■ LISTED ENTRIES ■
■ ■ ■ ■ ■ ■ ■

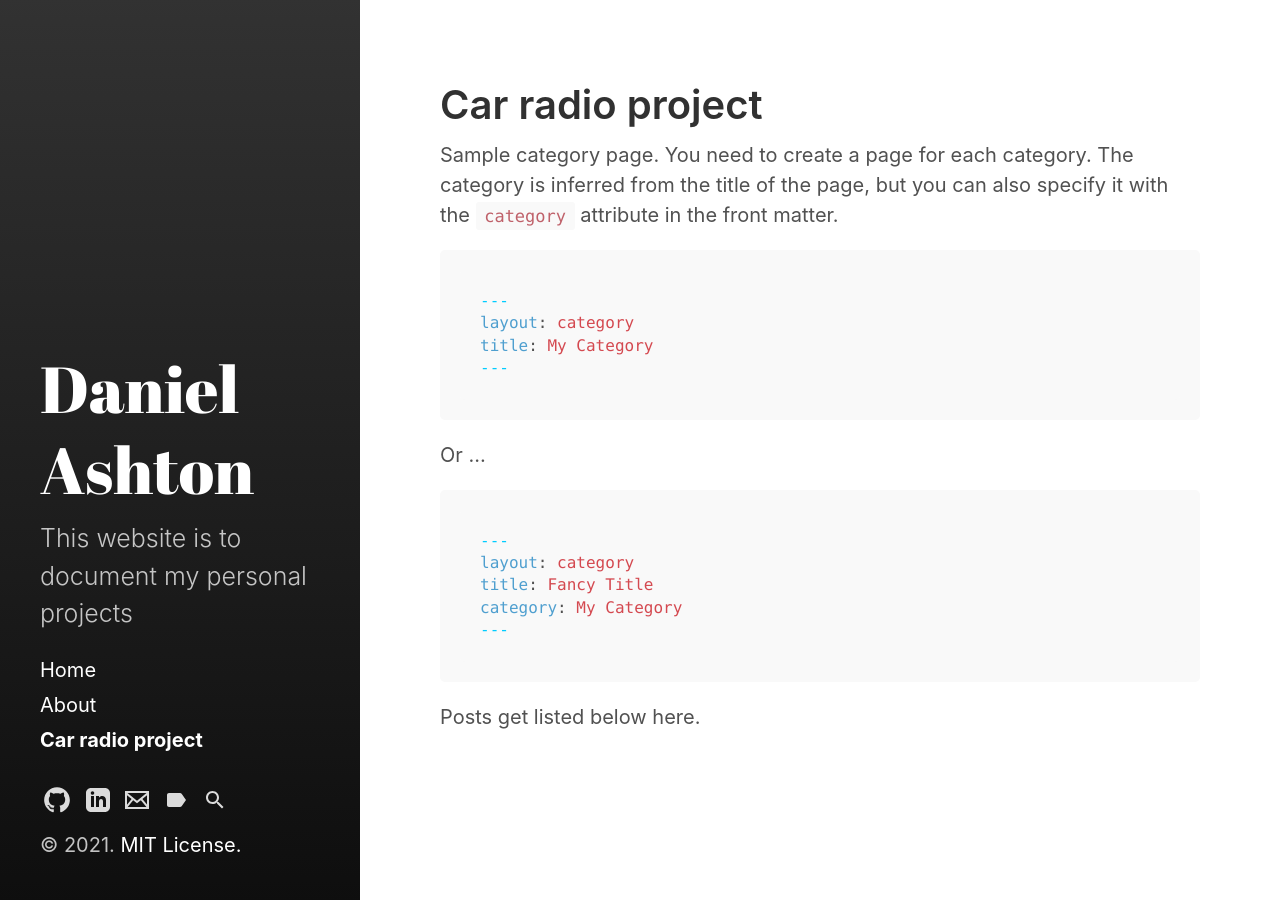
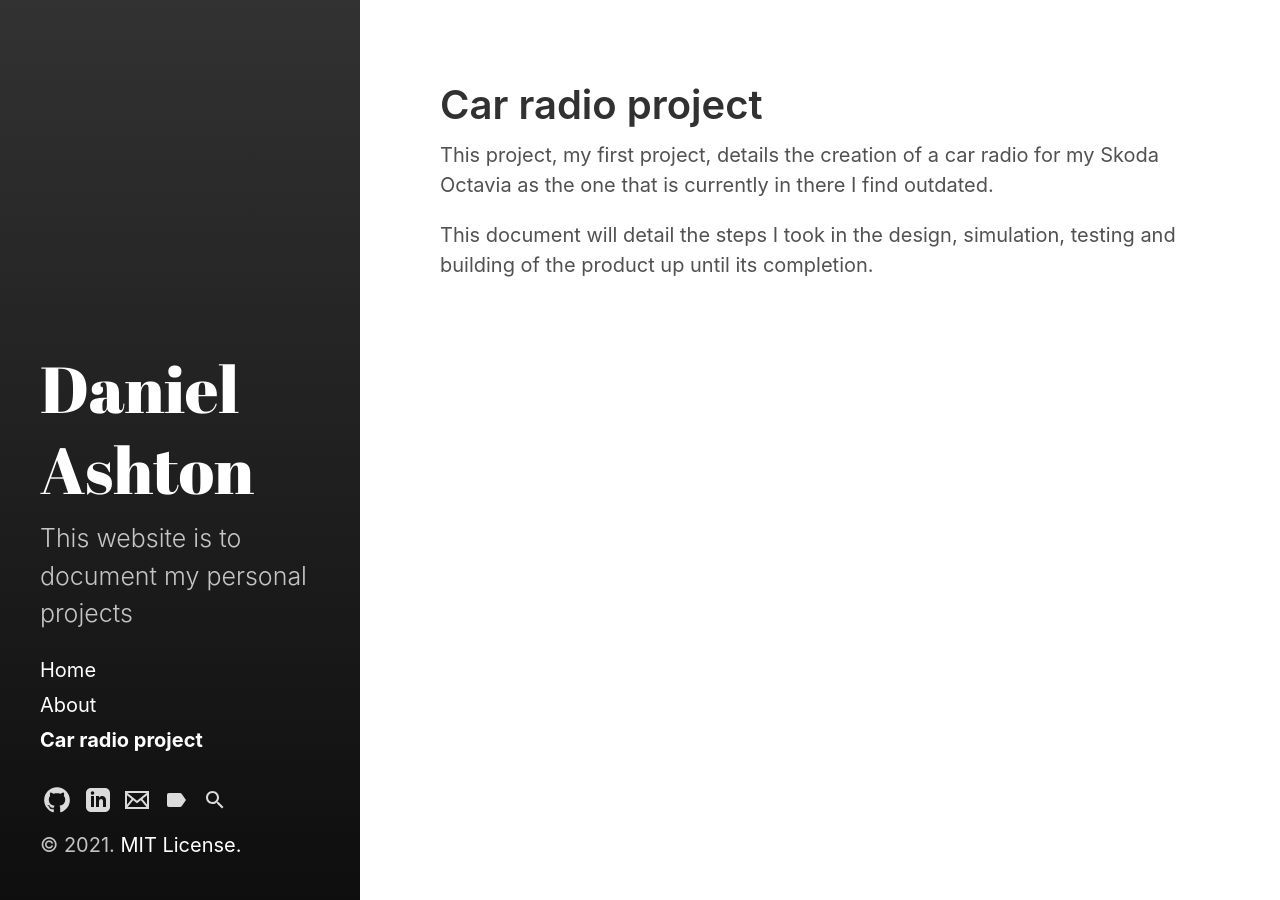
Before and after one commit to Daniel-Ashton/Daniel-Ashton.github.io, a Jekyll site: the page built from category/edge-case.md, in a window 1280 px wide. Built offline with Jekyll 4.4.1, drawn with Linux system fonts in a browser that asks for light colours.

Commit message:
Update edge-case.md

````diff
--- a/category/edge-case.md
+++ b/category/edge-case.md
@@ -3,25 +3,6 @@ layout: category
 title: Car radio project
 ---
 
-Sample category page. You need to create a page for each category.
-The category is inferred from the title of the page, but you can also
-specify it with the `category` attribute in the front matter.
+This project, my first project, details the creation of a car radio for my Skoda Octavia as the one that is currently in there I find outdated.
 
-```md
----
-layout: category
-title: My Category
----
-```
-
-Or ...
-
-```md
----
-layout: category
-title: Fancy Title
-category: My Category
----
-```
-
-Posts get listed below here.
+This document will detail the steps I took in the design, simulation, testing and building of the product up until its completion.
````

■ ■ ■ ■ ■ ■ ■

■ WHAT THE TASK ASKS ■
Output the records above exactly, leaving out pictures.

■ ANSWER TO THIS TASK ■
Before and after one commit to Daniel-Ashton/Daniel-Ashton.github.io, a Jekyll site: the page built from category/edge-case.md, in a window 1280 px wide. Built offline with Jekyll 4.4.1, drawn with Linux system fonts in a browser that asks for light colours.

Commit message:
Update edge-case.md

````diff
--- a/category/edge-case.md
+++ b/category/edge-case.md
@@ -3,25 +3,6 @@ layout: category
 title: Car radio project
 ---
 
-Sample category page. You need to create a page for each category.
-The category is inferred from the title of the page, but you can also
-specify it with the `category` attribute in the front matter.
+This project, my first project, details the creation of a car radio for my Skoda Octavia as the one that is currently in there I find outdated.
 
-```md
----
-layout: category
-title: My Category
----
-```
-
-Or ...
-
-```md
----
-layout: category
-title: Fancy Title
-category: My Category
----
-```
-
-Posts get listed below here.
+This document will detail the steps I took in the design, simulation, testing and building of the product up until its completion.
````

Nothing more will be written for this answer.